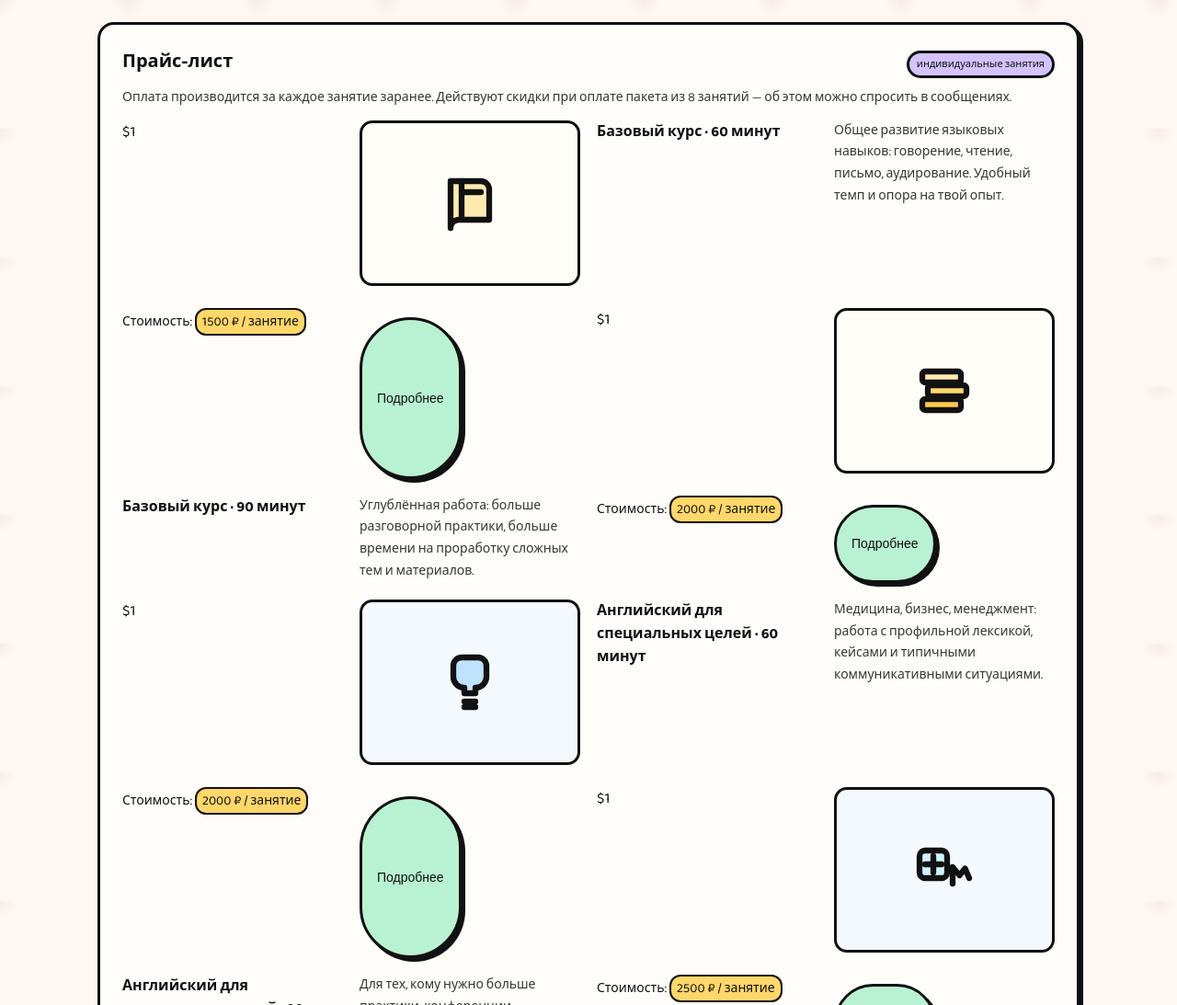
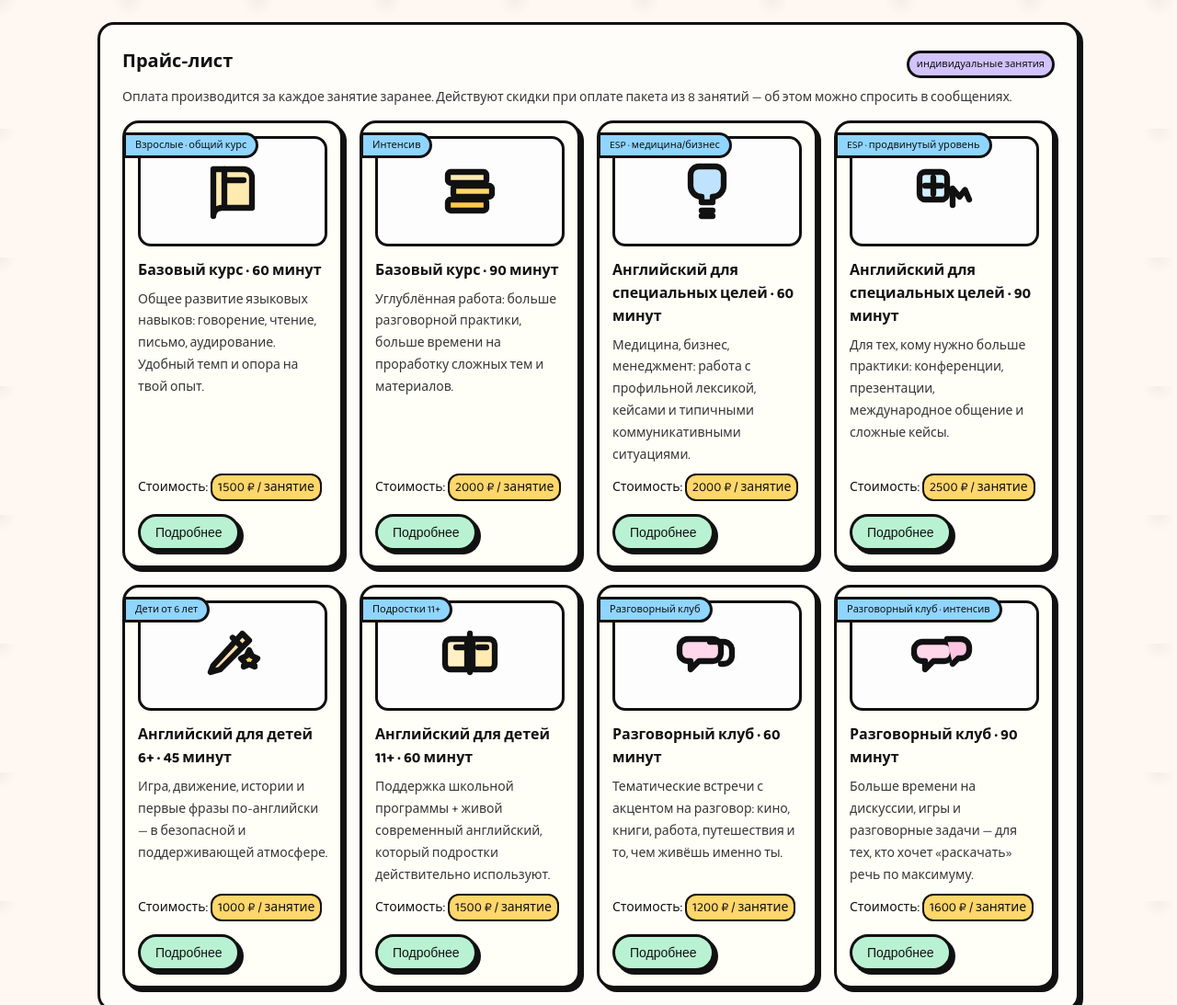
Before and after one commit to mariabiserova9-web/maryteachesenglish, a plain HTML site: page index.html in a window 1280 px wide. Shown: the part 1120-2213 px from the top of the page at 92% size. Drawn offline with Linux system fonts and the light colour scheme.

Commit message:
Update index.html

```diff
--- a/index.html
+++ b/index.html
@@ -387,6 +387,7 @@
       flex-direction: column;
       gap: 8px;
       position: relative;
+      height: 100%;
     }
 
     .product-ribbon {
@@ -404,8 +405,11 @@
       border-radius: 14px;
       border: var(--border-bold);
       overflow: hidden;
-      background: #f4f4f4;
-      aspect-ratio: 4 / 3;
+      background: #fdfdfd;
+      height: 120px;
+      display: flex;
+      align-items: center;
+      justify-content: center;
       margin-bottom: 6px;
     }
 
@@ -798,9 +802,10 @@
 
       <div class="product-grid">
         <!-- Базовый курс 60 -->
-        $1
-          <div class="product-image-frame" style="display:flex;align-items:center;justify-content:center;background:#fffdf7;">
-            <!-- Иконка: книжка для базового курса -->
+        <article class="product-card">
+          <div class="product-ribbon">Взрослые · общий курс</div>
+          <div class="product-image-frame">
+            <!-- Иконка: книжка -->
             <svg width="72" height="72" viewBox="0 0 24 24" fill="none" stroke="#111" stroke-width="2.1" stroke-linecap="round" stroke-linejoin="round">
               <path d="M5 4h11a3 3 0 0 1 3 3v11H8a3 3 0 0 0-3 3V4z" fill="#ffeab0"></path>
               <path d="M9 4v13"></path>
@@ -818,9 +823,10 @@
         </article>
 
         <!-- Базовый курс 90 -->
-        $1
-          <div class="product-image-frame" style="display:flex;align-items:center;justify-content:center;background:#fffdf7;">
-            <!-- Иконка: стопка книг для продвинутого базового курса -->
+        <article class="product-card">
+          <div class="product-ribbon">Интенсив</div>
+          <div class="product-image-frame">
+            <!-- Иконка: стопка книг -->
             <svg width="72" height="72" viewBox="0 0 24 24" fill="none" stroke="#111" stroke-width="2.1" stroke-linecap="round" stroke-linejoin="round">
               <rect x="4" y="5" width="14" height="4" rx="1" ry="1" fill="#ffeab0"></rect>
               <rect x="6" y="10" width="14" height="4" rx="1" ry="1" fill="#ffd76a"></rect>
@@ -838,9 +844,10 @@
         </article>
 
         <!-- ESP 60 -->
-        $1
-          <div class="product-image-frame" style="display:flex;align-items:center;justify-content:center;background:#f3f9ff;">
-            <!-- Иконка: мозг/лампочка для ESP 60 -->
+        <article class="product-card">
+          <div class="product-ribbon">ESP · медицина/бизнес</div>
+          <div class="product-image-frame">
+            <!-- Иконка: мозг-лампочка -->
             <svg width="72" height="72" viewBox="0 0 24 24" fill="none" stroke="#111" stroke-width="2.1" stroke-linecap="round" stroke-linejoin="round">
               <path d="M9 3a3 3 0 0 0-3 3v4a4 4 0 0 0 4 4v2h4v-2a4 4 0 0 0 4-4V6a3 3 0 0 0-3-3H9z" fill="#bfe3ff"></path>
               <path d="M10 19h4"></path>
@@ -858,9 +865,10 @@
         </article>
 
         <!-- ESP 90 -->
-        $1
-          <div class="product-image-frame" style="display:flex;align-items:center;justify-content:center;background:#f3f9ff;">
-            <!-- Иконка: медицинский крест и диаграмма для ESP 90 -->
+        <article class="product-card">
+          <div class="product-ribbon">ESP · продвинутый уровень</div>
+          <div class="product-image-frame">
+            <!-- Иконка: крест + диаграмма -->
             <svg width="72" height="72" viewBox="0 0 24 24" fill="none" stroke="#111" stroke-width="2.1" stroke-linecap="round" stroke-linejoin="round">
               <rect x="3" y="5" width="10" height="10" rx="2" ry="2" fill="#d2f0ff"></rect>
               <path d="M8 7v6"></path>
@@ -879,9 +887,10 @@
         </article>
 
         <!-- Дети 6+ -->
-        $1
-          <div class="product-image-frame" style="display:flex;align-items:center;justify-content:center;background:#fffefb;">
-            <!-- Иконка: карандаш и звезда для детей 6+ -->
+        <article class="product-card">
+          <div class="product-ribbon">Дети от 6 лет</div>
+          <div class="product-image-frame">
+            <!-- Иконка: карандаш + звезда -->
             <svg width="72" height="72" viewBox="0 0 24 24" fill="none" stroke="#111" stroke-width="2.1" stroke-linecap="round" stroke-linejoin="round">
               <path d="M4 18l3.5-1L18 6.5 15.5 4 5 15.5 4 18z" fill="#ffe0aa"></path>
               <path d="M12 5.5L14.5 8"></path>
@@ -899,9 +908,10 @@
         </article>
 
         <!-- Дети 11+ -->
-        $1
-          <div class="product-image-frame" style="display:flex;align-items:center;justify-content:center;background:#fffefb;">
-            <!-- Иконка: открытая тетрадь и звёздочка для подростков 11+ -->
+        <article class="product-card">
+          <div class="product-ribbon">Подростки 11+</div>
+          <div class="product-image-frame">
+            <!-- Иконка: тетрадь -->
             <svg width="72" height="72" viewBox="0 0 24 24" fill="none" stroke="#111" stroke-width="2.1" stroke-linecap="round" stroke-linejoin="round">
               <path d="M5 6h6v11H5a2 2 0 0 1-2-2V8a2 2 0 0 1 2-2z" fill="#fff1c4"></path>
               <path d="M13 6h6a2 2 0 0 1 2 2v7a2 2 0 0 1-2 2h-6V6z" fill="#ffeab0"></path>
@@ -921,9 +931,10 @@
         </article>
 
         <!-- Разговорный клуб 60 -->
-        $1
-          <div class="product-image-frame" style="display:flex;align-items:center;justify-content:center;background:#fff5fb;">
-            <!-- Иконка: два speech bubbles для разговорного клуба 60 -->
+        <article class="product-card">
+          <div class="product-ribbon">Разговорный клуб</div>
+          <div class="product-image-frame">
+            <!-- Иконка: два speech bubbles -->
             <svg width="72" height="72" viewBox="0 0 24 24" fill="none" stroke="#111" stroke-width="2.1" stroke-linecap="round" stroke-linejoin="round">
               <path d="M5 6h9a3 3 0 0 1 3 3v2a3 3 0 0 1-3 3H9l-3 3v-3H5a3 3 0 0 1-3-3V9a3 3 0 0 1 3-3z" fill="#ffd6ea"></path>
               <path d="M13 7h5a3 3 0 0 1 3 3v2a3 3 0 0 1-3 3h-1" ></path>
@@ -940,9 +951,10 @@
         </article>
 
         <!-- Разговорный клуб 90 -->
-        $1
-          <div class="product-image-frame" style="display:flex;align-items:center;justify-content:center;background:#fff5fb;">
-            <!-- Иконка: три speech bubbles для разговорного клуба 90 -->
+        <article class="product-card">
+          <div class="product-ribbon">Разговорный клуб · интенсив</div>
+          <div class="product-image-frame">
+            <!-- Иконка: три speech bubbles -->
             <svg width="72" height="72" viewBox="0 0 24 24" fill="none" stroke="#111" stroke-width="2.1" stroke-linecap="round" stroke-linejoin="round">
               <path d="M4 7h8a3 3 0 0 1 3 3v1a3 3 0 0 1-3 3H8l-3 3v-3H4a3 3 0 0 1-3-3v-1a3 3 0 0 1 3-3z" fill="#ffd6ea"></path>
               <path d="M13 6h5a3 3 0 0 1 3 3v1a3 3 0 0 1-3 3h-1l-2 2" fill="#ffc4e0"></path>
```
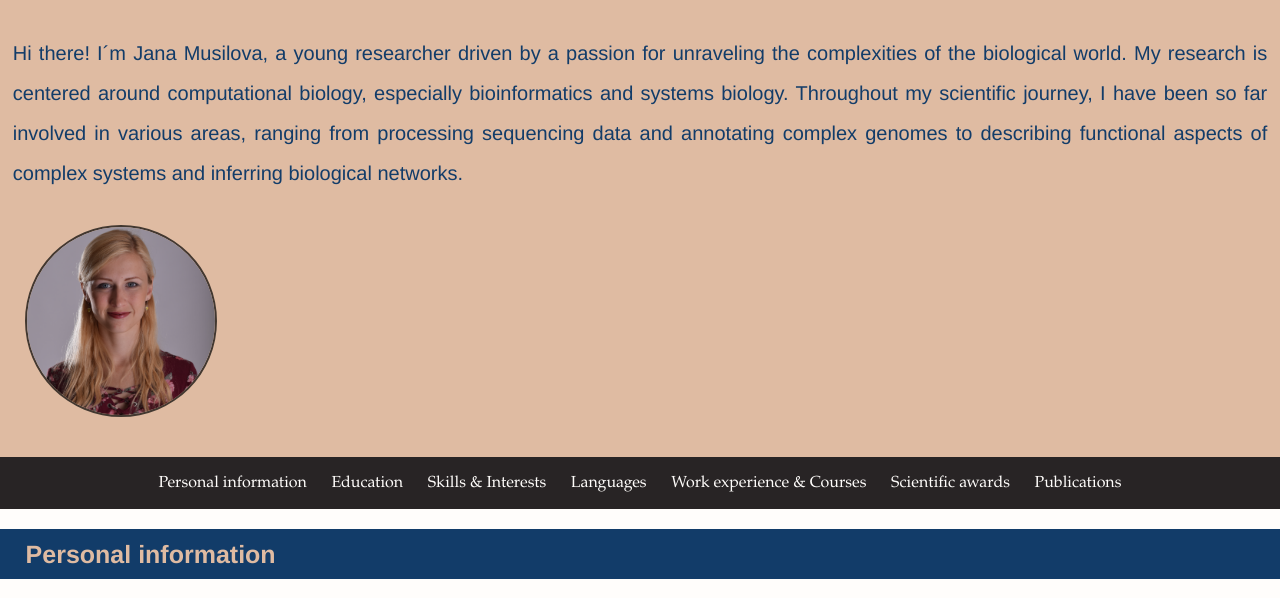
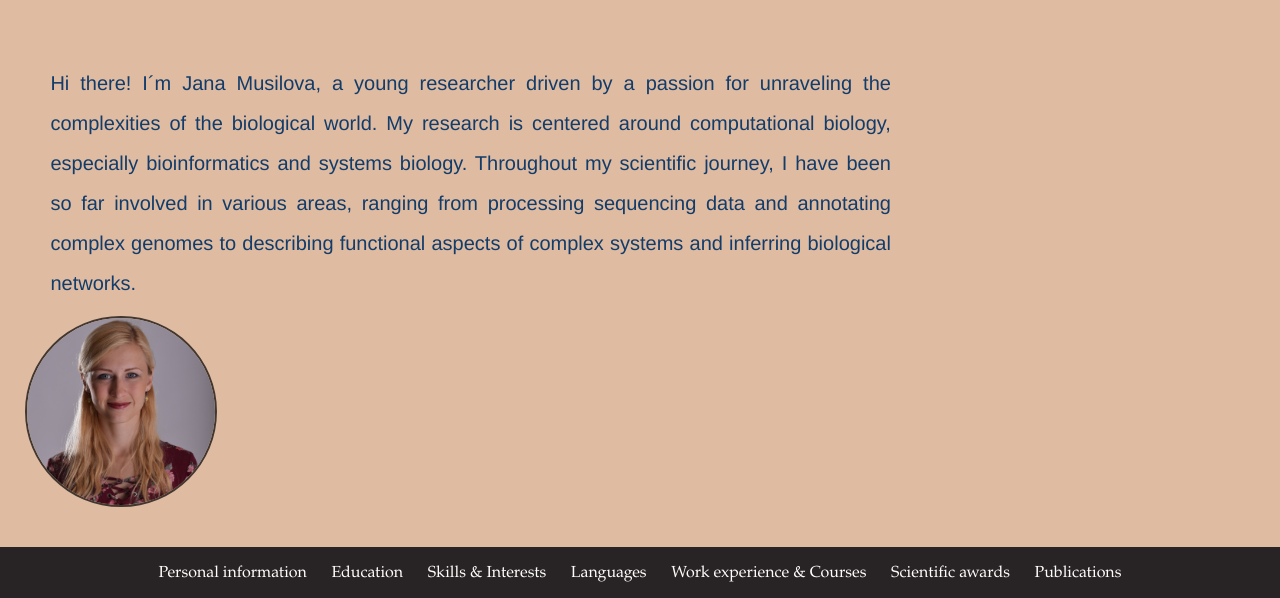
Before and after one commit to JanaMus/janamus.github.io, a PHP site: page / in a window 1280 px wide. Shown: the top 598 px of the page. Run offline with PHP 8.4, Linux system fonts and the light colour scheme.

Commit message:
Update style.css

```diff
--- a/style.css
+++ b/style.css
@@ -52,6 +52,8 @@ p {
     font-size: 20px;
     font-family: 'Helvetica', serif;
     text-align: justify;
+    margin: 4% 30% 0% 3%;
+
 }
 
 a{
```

● **What you should do**
Return all lines above that mention the word "мозг".

● **Output**
-            <!-- Иконка: мозг/лампочка для ESP 60 -->
+            <!-- Иконка: мозг-лампочка -->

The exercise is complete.